Mae Jemison was the first African American female astronaut to enter space. Use the Get to Know Mae Jemison lesson plan to learn more about this famous scientist. Children will then read and write about her, and create their own paper rocket.
Celebrating Black History Month with the Sounds of African-American Music: Jazz and Hip-Hop
What do like to groove to? Bebop or hip-hop? In this Black History Month lesson plan, students will listen to and learn about two music genres heavily influenced by African-Americans. Then they will write about which genre they prefer.
Use this lesson to give your students an opportunity to share about their family traditions. Prior to the lesson, they'll complete a worksheet to gather information about the way their family honors their culture and beliefs with traditions. They'll bring their information back to the classroom to share with their peers.
Use this lesson to teach your students about the life of Frederick Douglass. First, they will read a picture book that shares facts and beautiful illustrations to teach about his life, and then they will record important information about him on a graphic organizer. Lastly, they'll choose an important event from his life to illustrate and caption.
This lesson plan teaches students about Angela Davis. Students will have a brief introduction to her life as an activist, scholar, and writer by reading a short informational text and answering comprehension questions.
Ask an important question this month: What does an activist do? This engaging lesson can be used leading up to Martin Luther King Jr. Day (and year-round). It supports students in understanding what it means to be an activist and how Martin Luther King Jr. used collaborative action to change the world and speak out against oppression. Perfect for first graders and second graders, this activity explores word meaning and other reading and writing skills.
It's springtime! What better way to celebrate than by interviewing your classmate with a range of spring-related questions? Students will practice interviewing one another and recording answers using complete sentences.
Sudents learn about Ilhan Omar, the first Somali-American, Muslim legislator in the United States. First students will listen to a short, informational text, and then, using what they learned, they will create their very own biography books!
This lesson plan teaches students about Frida Kahlo and her legacy as an activist and artist who continues to inspire people all over the world. Students will listen to a story about Frida Kahlo and reflect on what it means to be an artist.

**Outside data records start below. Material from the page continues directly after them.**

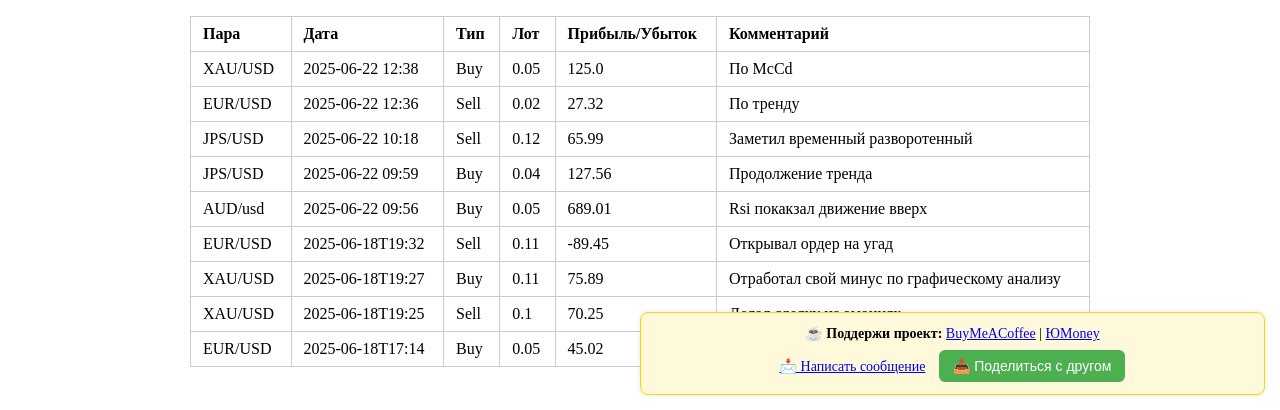
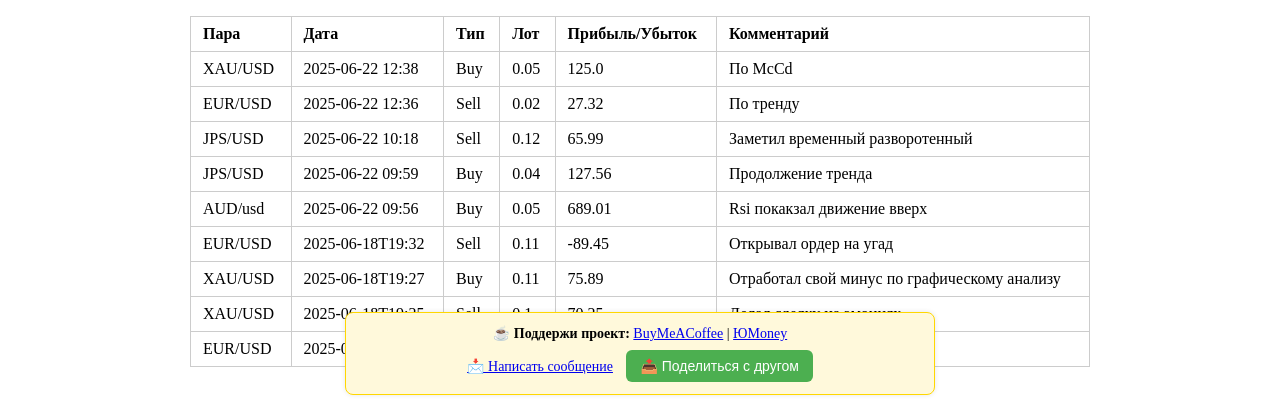
Before and after one commit to KakariA2/trader_diary, a Flask app: page / in a window 1280 px wide. Shown: the part 390-800 px from the top of the page. Run offline with Flask 3, Linux system fonts and the light colour scheme; data comes from the database, SQL or seed files in the repository.

Commit message:
Fix support-box center alignment on desktop

```diff
--- a/static/style.css
+++ b/static/style.css
@@ -8,7 +8,8 @@
 .support-box {
   position: fixed;
   bottom: 15px;
-  right: 15px;
+  right: 50px;
+  transform: translateX(-50%);
   background-color: #fff9db;
   border: 1px solid #ffd700;
   border-radius: 8px;
@@ -132,7 +133,8 @@ input, select, button {
     right: 10px;
     bottom: 10px;
     max-width: calc(100% - 20px);
-    transform: none;
+  transform: none;
+    /*  transform: translateX(-50%); */
     white-space: normal;
   }
 
```
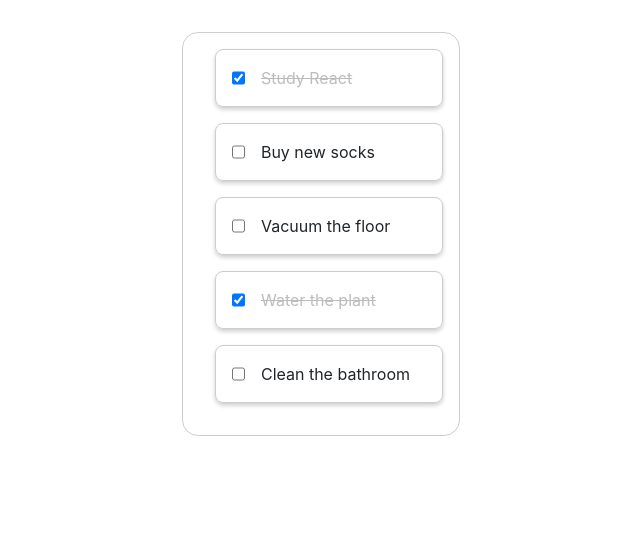
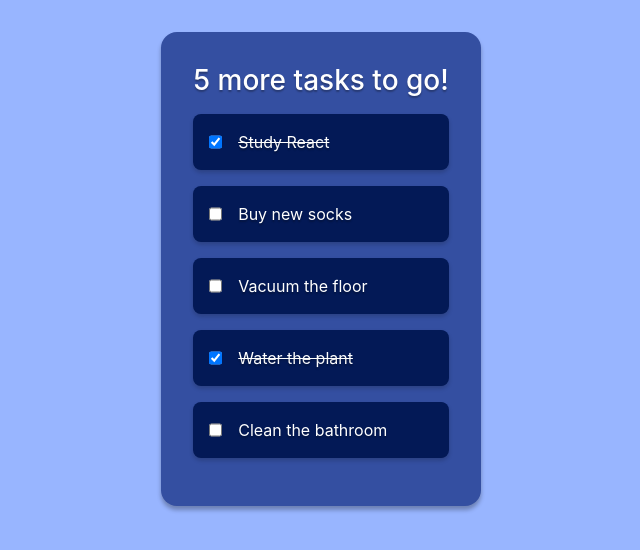
Before and after one commit to RhysMalyon/react-todo-list, a React (Create React App) app: page / in a window 1280 px wide. Shown: the top 550 px of the page, without its empty margins (319-959 px from the left). Built offline with nearby package versions, Linux system fonts and the light colour scheme.

Commit message:
Change colors

```diff
--- a/src/App.js
+++ b/src/App.js
@@ -29,8 +29,22 @@ class App extends Component {
   render() {
     const todosItems = this.state.todos.map(task => <TodoItem key={task.id} task={task} handleChange={this.handleChange}/>)
 
+    let taskCount = 0;
+
+    const completedTasks = this.state.todos.forEach(task => {
+      if(task.completed) {
+        taskCount += 1
+      }
+      return taskCount
+    })
+
+    const taskDisplay = this.state.todos.length === completedTasks ?
+                        "You can relax! Well done!" :
+                        `${this.state.todos.length} more tasks to go!`
+
     return (
-      <div className="container__todo">
+      <div className="container__todo text-center">
+        <h3 className="mb-3">{taskDisplay}</h3>
         {todosItems}
       </div>
     );
--- a/src/styles/_todo-container.scss
+++ b/src/styles/_todo-container.scss
@@ -1,8 +1,12 @@
 .container__todo {
   width: max-content;
   margin: 2rem auto;
-  padding: 1rem;
+  padding: 2rem;
 
-  border: 1px solid #cdcdcd;
+  background-color: #344FA1;
+  color: #FFF;
+  text-shadow: 0 0.1rem 0.1rem rgba(10, 10, 10, 0.3);
+
   border-radius: 1rem;
+  box-shadow: 0 0.25rem 0.25rem rgba(10, 10, 10, 0.3);
 }
--- a/src/styles/_todo-item.scss
+++ b/src/styles/_todo-item.scss
@@ -1,10 +1,11 @@
 .todo-item {
   display: flex;
-  margin-left: 1rem;
   margin-bottom: 1rem;
   padding: 1rem;
 
-  border: 1px solid #cdcdcd;
+  background-color: #031956;
+  color: #FFF;
+
   border-radius: 0.5rem;
   box-shadow: 0 0.15rem 0.25rem rgba(10, 10, 10, 0.2);
 
@@ -16,5 +17,4 @@
 
 .item__completed {
   text-decoration: line-through;
-  opacity: 0.3;
 }
--- a/src/styles/index.scss
+++ b/src/styles/index.scss
@@ -10,6 +10,8 @@ body {
     sans-serif;
   -webkit-font-smoothing: antialiased;
   -moz-osx-font-smoothing: grayscale;
+
+  background-color: #98B5FF;
 }
 
 code {
```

Inventors and their novel inventions are always a thrilling topic! In the lesson Researching Black Inventors, first graders and second graders are encouraged to research the rich history of African American inventors. This engaging lesson plan provides students with an opportunity to learn all about inventors they find interesting and the impact those inventors have on the world. Perfect for Black History Month, this learning activity highlights informational writing skills and helps build students' vocabulary.
This lesson plan teaches students about Dorothy Pitman Hughes, a black human rights activist, feminist, and child-care advocate. First, students will read a short passage, and then they will answer questions about important details from the text. Created for first graders and second graders, this engaging lesson helps build students' vocabulary and informational writing skills.
This lesson plan teaches students about Jean-Michel Basquiat and his life as a child. First, students will listen to a story and figure out the main topic and details. Next, students will be asked to think deeply about what it means to be an artist and some of the types of art they like to create. Perfect for first graders and second graders, the lesson Black Artists: Basquiat highlights reading informational texts and building vocabulary.
This engaging lesson teaches students about the famous author Faith Ringgold. Students will explore two pieces of literature, comparing and contrasting story elements, then write opinion pieces to illustrate which book they liked best.